Daph : This is a one sided drum and serves as accompaniment of dances particularly Dhamal dance which is popular in Mahedargarh district. It is very simple in construction  consisting of an open circular frame with only one side covered  with skin. It can be played either by hands or with small sticks. It is also used on festive occasions.

Khanjari : This is a small variety of Daph  with the only difference that the Ghungrus (bells) are fixed around it. It is generally used in a solo dance performance.

Damru : This is a very small drum, shaped like an hourglass. It is an attribute to Lord Shiva who is said to have played it during his Tandava  Nritya. It is used as an accompaniment  for devotional and ritualistic folk music especially in Gugga dance. It is also associated with Magic shows by Jugglers.

Deru : It is a bigger version of Damru but serves the same purpose.

Nagara (Naqqara ) : This is also a side drum but heavy and large in size and rests on the ground while playing. Its body is made of copper. It is played with two large sticks. It is a relic of feudal times when state announcements were made with the beat of the Nagara.

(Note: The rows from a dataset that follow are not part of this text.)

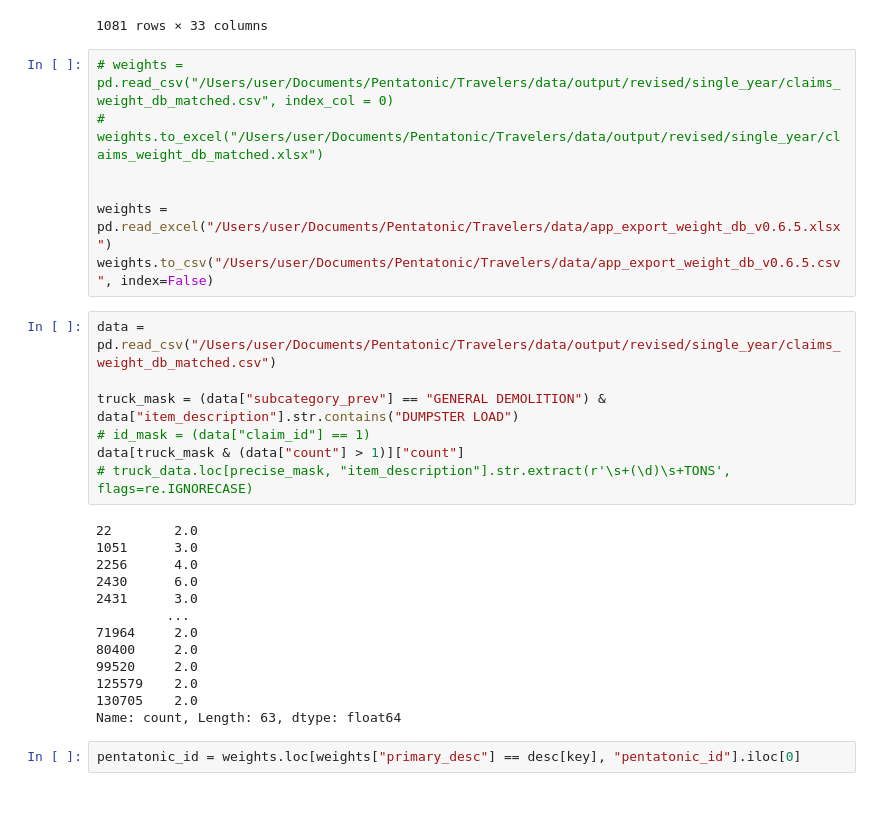
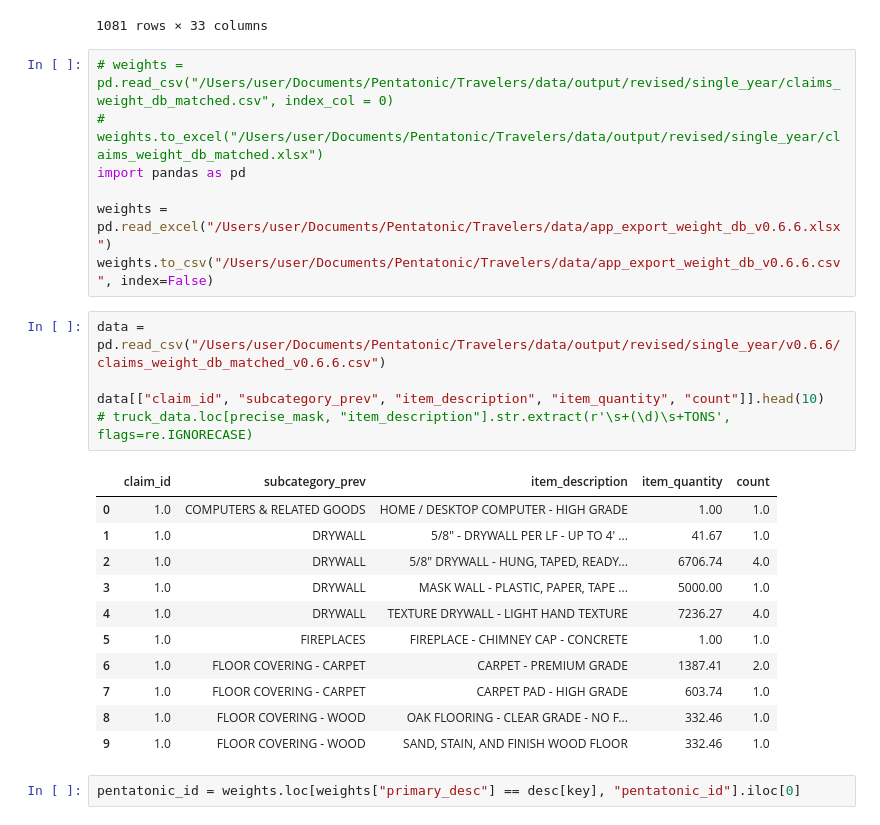
Before and after one commit to ssuchek/Travelers, a Jupyter notebook: Untitled.ipynb, the cells around one changed output. Saved outputs shown, nothing was run; the diff lists cells and outputs as text.

```diff
--- a/Untitled.ipynb
+++ b/Untitled.ipynb
@@ -787,30 +787,27 @@ data[truck_mask]
 # %%
 # weights = pd.read_csv("/Users/user/Documents/Pentatonic/Travelers/data/output/revised/single_year/claims_weight_db_matched.csv", index_col = 0)
 # weights.to_excel("/Users/user/Documents/Pentatonic/Travelers/data/output/revised/single_year/claims_weight_db_matched.xlsx")
+import pandas as pd
 
-
-weights = pd.read_excel("/Users/user/Documents/Pentatonic/Travelers/data/app_export_weight_db_v0.6.5.xlsx")
-weights.to_csv("/Users/user/Documents/Pentatonic/Travelers/data/app_export_weight_db_v0.6.5.csv", index=False)
+weights = pd.read_excel("/Users/user/Documents/Pentatonic/Travelers/data/app_export_weight_db_v0.6.6.xlsx")
+weights.to_csv("/Users/user/Documents/Pentatonic/Travelers/data/app_export_weight_db_v0.6.6.csv", index=False)
 # %%
-data = pd.read_csv("/Users/user/Documents/Pentatonic/Travelers/data/output/revised/single_year/claims_weight_db_matched.csv")
+data = pd.read_csv("/Users/user/Documents/Pentatonic/Travelers/data/output/revised/single_year/v0.6.6/claims_weight_db_matched_v0.6.6.csv")
 
-truck_mask = (data["subcategory_prev"] == "GENERAL DEMOLITION") & data["item_description"].str.contains("DUMPSTER LOAD")
-# id_mask = (data["claim_id"] == 1)
-data[truck_mask & (data["count"] > 1)]["count"]
+data[["claim_id", "subcategory_prev", "item_description", "item_quantity", "count"]].head(10)
 # truck_data.loc[precise_mask, "item_description"].str.extract(r'\s+(\d)\s+TONS', flags=re.IGNORECASE)
 # %% [output]
-22        2.0
-1051      3.0
-2256      4.0
-2430      6.0
-2431      3.0
-         ...
-71964     2.0
-80400     2.0
-99520     2.0
-125579    2.0
-130705    2.0
-Name: count, Length: 63, dtype: float64
+|  | claim_id | subcategory_prev | item_description | item_quantity | count |
+| 0 | 1.0 | COMPUTERS & RELATED GOODS | HOME / DESKTOP COMPUTER - HIGH GRADE | 1.00 | 1.0 |
+| 1 | 1.0 | DRYWALL | 5/8" - DRYWALL PER LF - UP TO 4' ... | 41.67 | 1.0 |
+| 2 | 1.0 | DRYWALL | 5/8" DRYWALL - HUNG, TAPED, READY... | 6706.74 | 4.0 |
+| 3 | 1.0 | DRYWALL | MASK WALL - PLASTIC, PAPER, TAPE ... | 5000.00 | 1.0 |
+| 4 | 1.0 | DRYWALL | TEXTURE DRYWALL - LIGHT HAND TEXTURE | 7236.27 | 4.0 |
+| 5 | 1.0 | FIREPLACES | FIREPLACE - CHIMNEY CAP - CONCRETE | 1.00 | 1.0 |
+| 6 | 1.0 | FLOOR COVERING - CARPET | CARPET - PREMIUM GRADE | 1387.41 | 2.0 |
+| 7 | 1.0 | FLOOR COVERING - CARPET | CARPET PAD - HIGH GRADE | 603.74 | 1.0 |
+| 8 | 1.0 | FLOOR COVERING - WOOD | OAK FLOORING - CLEAR GRADE - NO F... | 332.46 | 1.0 |
+| 9 | 1.0 | FLOOR COVERING - WOOD | SAND, STAIN, AND FINISH WOOD FLOOR | 332.46 | 1.0 |
 # %%
 pentatonic_id = weights.loc[weights["primary_desc"] == desc[key], "pentatonic_id"].iloc[0]
 # %% [output]
```
Also changed, not shown: 5 other files.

Taasha : This is a one sided earthen instrument played by two small sticks. It is used on ceremonial occasions and some times also on the occasion of dance performances.

Jhil : This is a smaller version of Nagara and is played with small sticks. It is also played on the left side of the Nagara. It is really a part of Nagara  like a pair of Tabla. 

Ghara : This earthen pitcher is the cheapest instrument played on different occasions to keep only the rhythm.

Cymbals : These are two big round pieces of bronze which produce metallic sound during a dance and other occasions.

Bells : These are used generally in temples during aaratis, kirtans and other devotional performances.

Ghungrus : These are worn by dancers around his or her ankles to give force and effect to the dance. It also helps in producing the rhythm.

Khartal : These are small Ghungrus fixed on two small wooden pieces and are struck together to keep the rhythm according to the tempo of other instruments.

Manjira : This is a pair of metallic cymbals used for producing rhythm. It produces a pleasant sound and is used mostly as accompaniment to devotional music and more frequently during dance performances. It is also used by Jogis  of 'Naath Parampara' during their prayers.